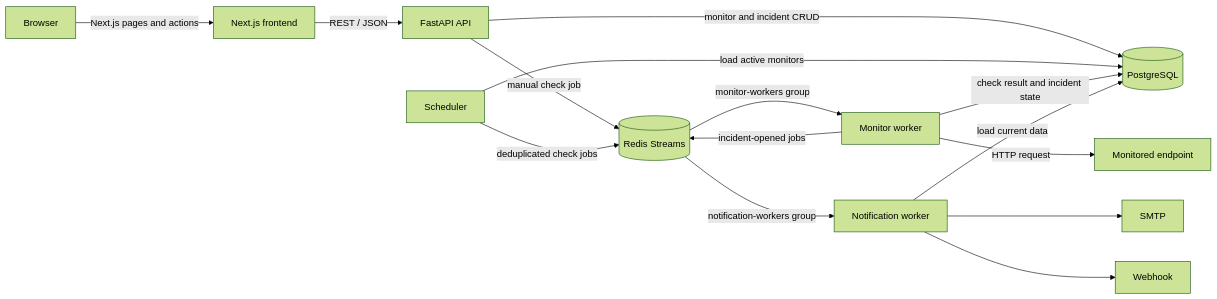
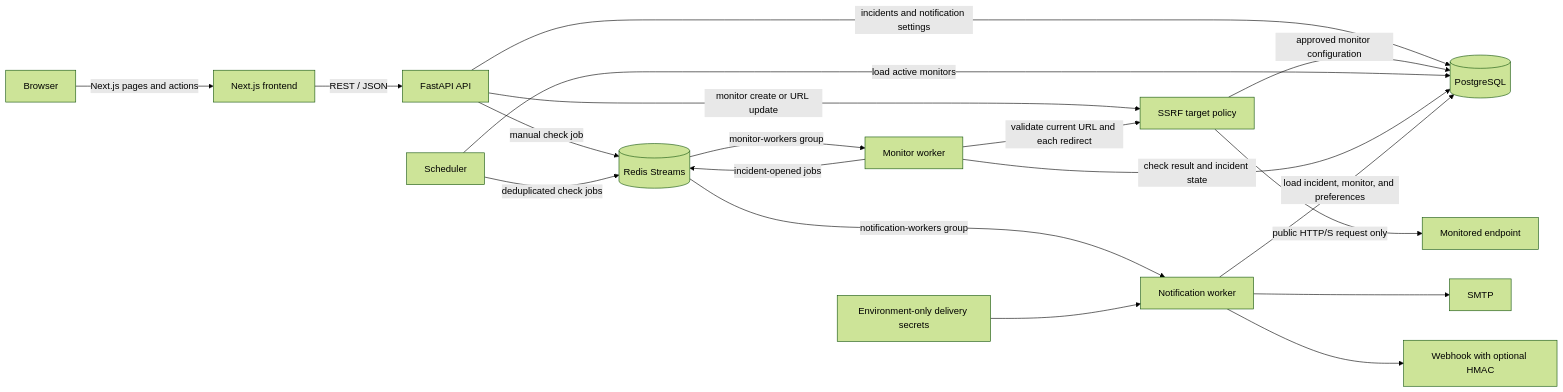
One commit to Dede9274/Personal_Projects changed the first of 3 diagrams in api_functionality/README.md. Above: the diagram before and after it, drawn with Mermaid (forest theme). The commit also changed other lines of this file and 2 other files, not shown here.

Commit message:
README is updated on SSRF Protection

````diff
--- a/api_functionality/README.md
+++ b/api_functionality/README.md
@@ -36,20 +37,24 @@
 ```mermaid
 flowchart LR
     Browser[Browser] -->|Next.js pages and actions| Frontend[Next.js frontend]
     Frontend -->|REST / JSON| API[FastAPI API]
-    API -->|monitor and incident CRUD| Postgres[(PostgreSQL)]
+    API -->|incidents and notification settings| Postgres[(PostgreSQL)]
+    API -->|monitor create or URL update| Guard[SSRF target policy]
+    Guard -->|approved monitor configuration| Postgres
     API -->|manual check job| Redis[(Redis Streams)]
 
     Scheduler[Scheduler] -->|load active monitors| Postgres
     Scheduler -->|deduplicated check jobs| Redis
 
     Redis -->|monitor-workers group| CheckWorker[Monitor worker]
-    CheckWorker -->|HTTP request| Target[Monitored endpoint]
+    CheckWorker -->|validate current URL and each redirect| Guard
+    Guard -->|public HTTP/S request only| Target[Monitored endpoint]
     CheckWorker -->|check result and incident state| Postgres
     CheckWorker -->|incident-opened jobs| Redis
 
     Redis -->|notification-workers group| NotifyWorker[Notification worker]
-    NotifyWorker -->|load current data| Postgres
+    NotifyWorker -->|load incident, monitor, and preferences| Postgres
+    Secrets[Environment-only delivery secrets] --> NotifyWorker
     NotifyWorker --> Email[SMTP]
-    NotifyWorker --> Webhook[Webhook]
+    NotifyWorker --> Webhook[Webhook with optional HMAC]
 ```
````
...
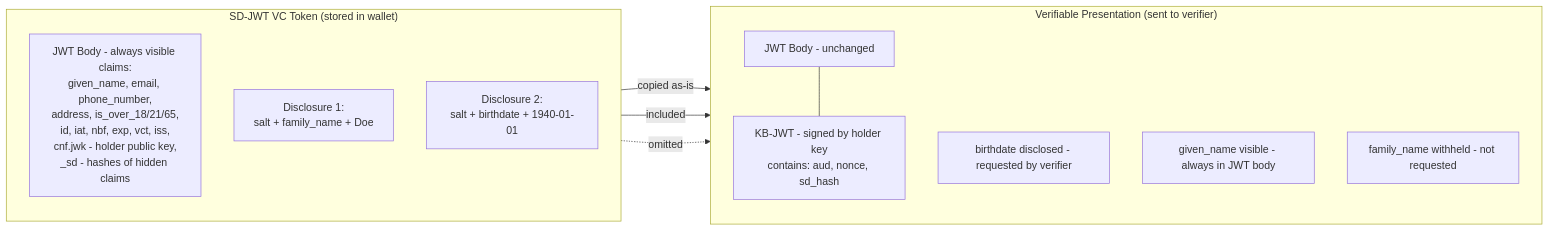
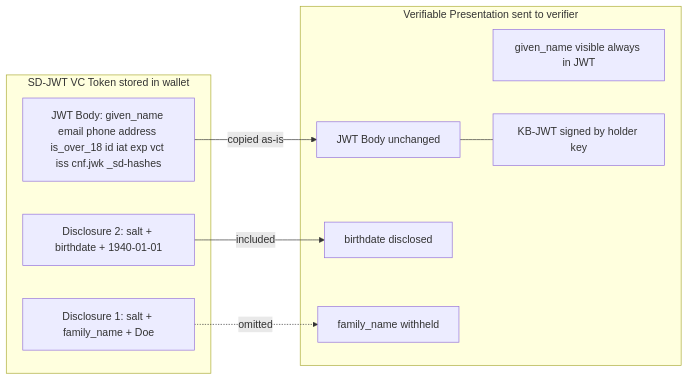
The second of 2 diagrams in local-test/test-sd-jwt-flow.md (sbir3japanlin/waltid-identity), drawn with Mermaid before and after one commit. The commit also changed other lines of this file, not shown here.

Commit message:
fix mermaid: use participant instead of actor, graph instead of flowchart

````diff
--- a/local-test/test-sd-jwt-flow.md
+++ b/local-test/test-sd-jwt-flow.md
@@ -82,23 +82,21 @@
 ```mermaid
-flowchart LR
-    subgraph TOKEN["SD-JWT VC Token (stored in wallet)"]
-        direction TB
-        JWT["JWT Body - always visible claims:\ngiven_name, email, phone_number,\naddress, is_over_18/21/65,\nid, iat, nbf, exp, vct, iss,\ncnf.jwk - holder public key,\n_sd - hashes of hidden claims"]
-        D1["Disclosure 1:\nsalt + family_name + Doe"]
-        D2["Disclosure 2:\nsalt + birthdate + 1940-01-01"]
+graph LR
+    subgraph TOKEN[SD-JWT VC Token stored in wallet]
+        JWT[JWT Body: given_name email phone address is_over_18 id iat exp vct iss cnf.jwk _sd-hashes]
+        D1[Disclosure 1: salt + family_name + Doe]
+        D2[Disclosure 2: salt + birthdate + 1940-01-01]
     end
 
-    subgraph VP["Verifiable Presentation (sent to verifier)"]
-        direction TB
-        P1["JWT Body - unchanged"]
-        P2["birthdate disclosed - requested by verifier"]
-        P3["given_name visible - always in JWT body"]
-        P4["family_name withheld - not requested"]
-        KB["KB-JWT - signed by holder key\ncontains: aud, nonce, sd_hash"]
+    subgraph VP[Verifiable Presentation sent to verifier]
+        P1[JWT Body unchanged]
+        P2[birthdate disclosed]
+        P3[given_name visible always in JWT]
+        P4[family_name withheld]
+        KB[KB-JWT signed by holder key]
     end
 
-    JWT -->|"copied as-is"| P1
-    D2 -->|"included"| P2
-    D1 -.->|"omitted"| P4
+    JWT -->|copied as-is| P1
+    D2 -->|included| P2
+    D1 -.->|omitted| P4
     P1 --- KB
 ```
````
---
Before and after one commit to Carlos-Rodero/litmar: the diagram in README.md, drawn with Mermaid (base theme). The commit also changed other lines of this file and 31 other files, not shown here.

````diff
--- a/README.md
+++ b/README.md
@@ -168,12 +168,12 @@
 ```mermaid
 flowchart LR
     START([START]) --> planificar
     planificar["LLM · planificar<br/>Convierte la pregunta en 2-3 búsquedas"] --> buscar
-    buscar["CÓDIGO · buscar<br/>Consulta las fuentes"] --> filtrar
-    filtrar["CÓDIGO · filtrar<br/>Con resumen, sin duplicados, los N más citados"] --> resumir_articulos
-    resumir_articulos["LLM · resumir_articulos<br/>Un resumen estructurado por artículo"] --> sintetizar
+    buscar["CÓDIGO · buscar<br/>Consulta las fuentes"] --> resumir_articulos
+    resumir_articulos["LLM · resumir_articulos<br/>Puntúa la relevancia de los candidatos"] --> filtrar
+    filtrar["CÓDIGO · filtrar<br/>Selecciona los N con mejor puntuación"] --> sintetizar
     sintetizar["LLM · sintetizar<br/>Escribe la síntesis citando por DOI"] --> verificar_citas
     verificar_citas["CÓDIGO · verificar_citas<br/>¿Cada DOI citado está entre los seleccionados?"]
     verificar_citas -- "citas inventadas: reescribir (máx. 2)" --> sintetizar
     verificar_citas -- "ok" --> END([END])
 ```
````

▶ **What is required**
Copy the entries above exactly, but only from the line holding "only| Target[Monitored endpoint]" through the line holding "and preferences| Postgres", both included.

▶ **Task output**
+    Guard -->|public HTTP/S request only| Target[Monitored endpoint]
     CheckWorker -->|check result and incident state| Postgres
     CheckWorker -->|incident-opened jobs| Redis
 
     Redis -->|notification-workers group| NotifyWorker[Notification worker]
-    NotifyWorker -->|load current data| Postgres
+    NotifyWorker -->|load incident, monitor, and preferences| Postgres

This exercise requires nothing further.